I stand in a fighting position, knees bent and fists curled. 39-year-old David Clawson, the owner and main instructor of the Pa-Kua Orange dojo located in Orange County, readies himself across from me. When he tells me to grab his wrist, I oblige, and in a fluid motion, he uses my momentum to contort my wrist in a position that with more effort could easily dislocate my elbow. Grimacing, I tap out. After I’ve practiced the move myself a few times, Clawson talks to me about the usefulness of the move in self-defense situations—using someone else’s energy against them. He grins. He tells me that he was taking it easy.

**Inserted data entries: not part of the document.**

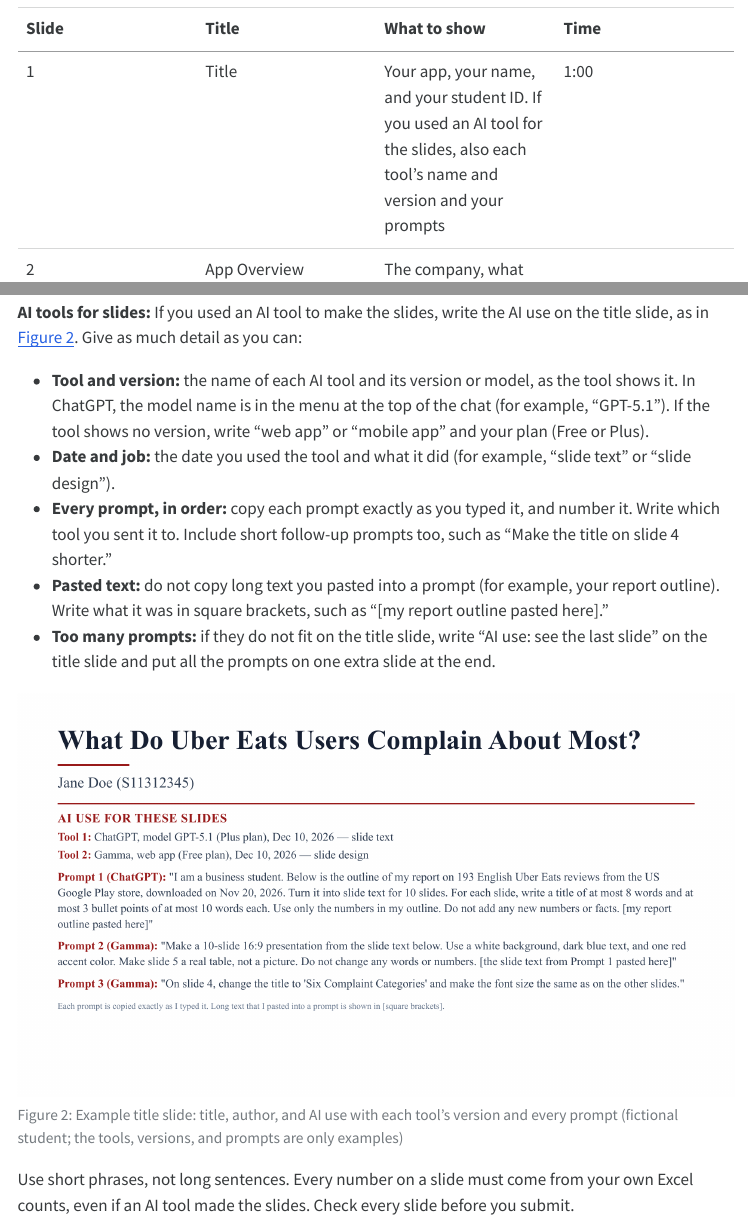
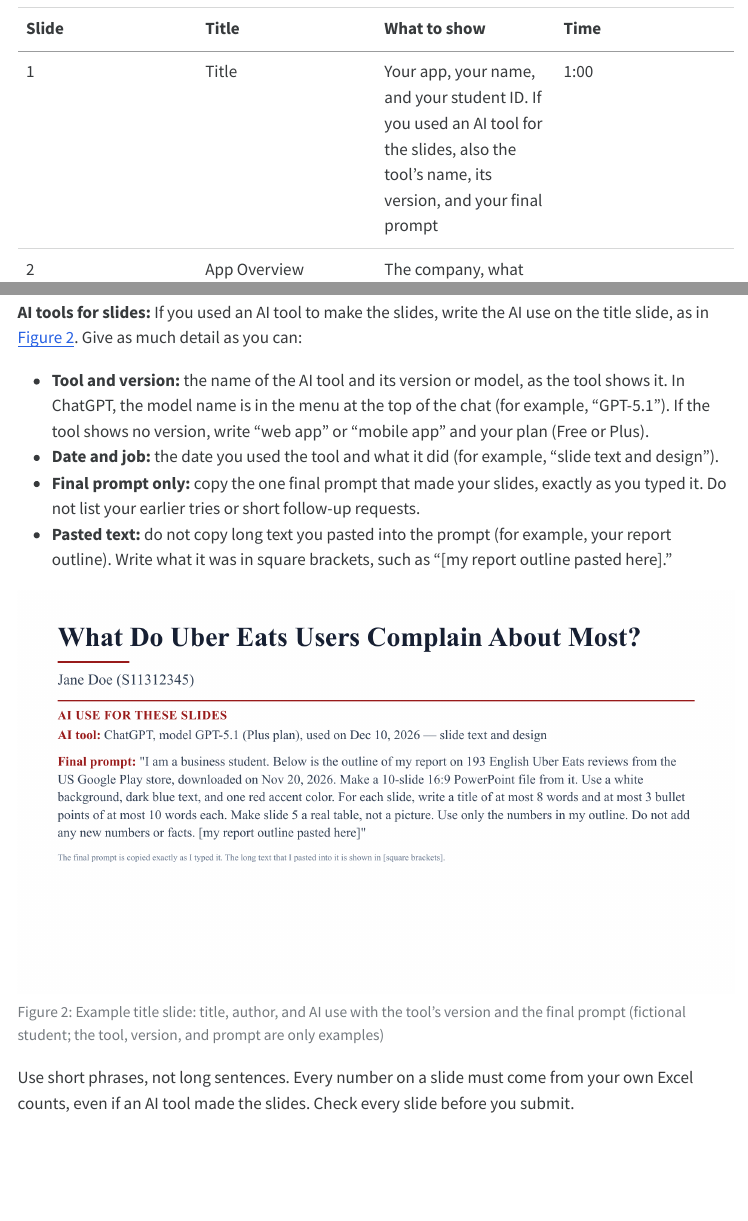
Before and after one commit to thugmba/1169, a Quarto document (Project.qmd): the page in a window 1100 px wide, from 11890 px down, and a second part further down, joined at a grey line. The pictures show the output file Project.html that the author committed with the source, opened offline; menus at the side of the page are left out; long lines of code are wrapped.

Commit message:
docs: 제목 슬라이드 AI 사용 기록을 최종 프롬프트 1개로 단순화
Co-Authored-By: Claude Opus 5.5 <noreply@anthropic.com>

```diff
--- a/Project.qmd
+++ b/Project.qmd
@@ -374,7 +374,7 @@
 
 | Slide | Title | What to show | Time |
 |---|---|---|---|
-| 1 | Title | Your app, your name, and your student ID. If you used an AI tool for the slides, also each tool's name and version and your prompts | 1:00 |
+| 1 | Title | Your app, your name, and your student ID. If you used an AI tool for the slides, also the tool's name, its version, and your final prompt | 1:00 |
 | 2 | App Overview | The company, what the app does, and why you chose it | |
 | 3 | Data | The download date, the number of reviews, and the star score pie chart | |
 | 4 | Complaint Categories | Your final categories, each with a short definition | 2:30 |
@@ -387,13 +387,12 @@
 
 **AI tools for slides:** If you used an AI tool to make the slides, write the AI use on the title slide, as in @fig-title-slide. Give as much detail as you can:
 
-- **Tool and version:** the name of each AI tool and its version or model, as the tool shows it. In ChatGPT, the model name is in the menu at the top of the chat (for example, "GPT-5.1"). If the tool shows no version, write "web app" or "mobile app" and your plan (Free or Plus).
-- **Date and job:** the date you used the tool and what it did (for example, "slide text" or "slide design").
-- **Every prompt, in order:** copy each prompt exactly as you typed it, and number it. Write which tool you sent it to. Include short follow-up prompts too, such as "Make the title on slide 4 shorter."
-- **Pasted text:** do not copy long text you pasted into a prompt (for example, your report outline). Write what it was in square brackets, such as "[my report outline pasted here]."
-- **Too many prompts:** if they do not fit on the title slide, write "AI use: see the last slide" on the title slide and put all the prompts on one extra slide at the end.
+- **Tool and version:** the name of the AI tool and its version or model, as the tool shows it. In ChatGPT, the model name is in the menu at the top of the chat (for example, "GPT-5.1"). If the tool shows no version, write "web app" or "mobile app" and your plan (Free or Plus).
+- **Date and job:** the date you used the tool and what it did (for example, "slide text and design").
+- **Final prompt only:** copy the one final prompt that made your slides, exactly as you typed it. Do not list your earlier tries or short follow-up requests.
+- **Pasted text:** do not copy long text you pasted into the prompt (for example, your report outline). Write what it was in square brackets, such as "[my report outline pasted here]."
 
-![Example title slide: title, author, and AI use with each tool's version and every prompt (fictional student; the tools, versions, and prompts are only examples)](images/project_title_slide_example.png){#fig-title-slide width=100%}
+![Example title slide: title, author, and AI use with the tool's version and the final prompt (fictional student; the tool, version, and prompt are only examples)](images/project_title_slide_example.png){#fig-title-slide width=100%}
 
 Use short phrases, not long sentences. Every number on a slide must come from your own Excel counts, even if an AI tool made the slides. Check every slide before you submit.
 
```
Also changed, not shown: Project.html, images/project_title_slide_example.png, Project.qmd (4 more changed lines).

Clawson clearly has an aptitude for combat. But shockingly, he’s never been in a fight. The closest instance came when he and his wife were walking in New York and were approached menacingly by a couple of men. Clawson could’ve taken them on. Instead, he gave them money and walked away.
“Why fight?” he asks.
This is the thought behind the teachings of Pa-Kua, an ancient Chinese art form that Clawson describes as “the study of the eight stages of the change.” Whereas most martial arts studios focus on simple fighting techniques, Pa-Kua centers more on the betterment of the self and spirit.
“Self-dominion is what we teach in Pa-Kua,” Clawson explains, “not dominion of the person in front of you.”
Having being taught some moves by Clawson, this makes sense. He likes to say that Pa-Kua teaches less martial arts and more martial formation, describing the concept as “trying to help the student become more martial.” It focuses on internal motivation. While they may seem like any other self-defense tactic, movements are designed to use the attacker’s energy against them rather than simply fighting back. “Self-dominion,” he points as we face each other in our ready positions, “not dominion of the other.”
Pa-Kua doesn’t focus solely on martial arts. It encompasses a wide range of disciplines, ranging from yoga to archery to acupuncture. All have the underlying goal of self-betterment. Clawson thus labels Pa-Kua as the study of change. He describes that “everybody comes by at a different moment in life…usually at a moment when they need a change.” Pa-Kua welcomes any age, any demographic, with open arms.
I asked Clawson to try and describe Pa-Kua in one sentence. He told me that would be extremely difficult, because the definition can be tailored based on each person who studies it. Clawson says the aim is to truly get to know a student in order to find their own personal challenges. “Each person learns in their own different way,” says Clawson. He then pushes them to their specific limits to “try to help [them] to be happier in life.”
Back on the mat, I concentrate, parrying a fast but safe onslaught of Clawson’s punches. I fall into a rhythm. He smiles and presses his fist to his palm, bowing. I follow suit. “[If you] teach a bunch of kids to fight, you can’t get mad if they fight,” he told me the previous day. I recognize I’m being taught fortitude and internal strength rather than methods of attack.
Clawson describes that the environment at Pa-Kua Orange as “a family.” As I move onto the next exercise, I feel like a part of the family.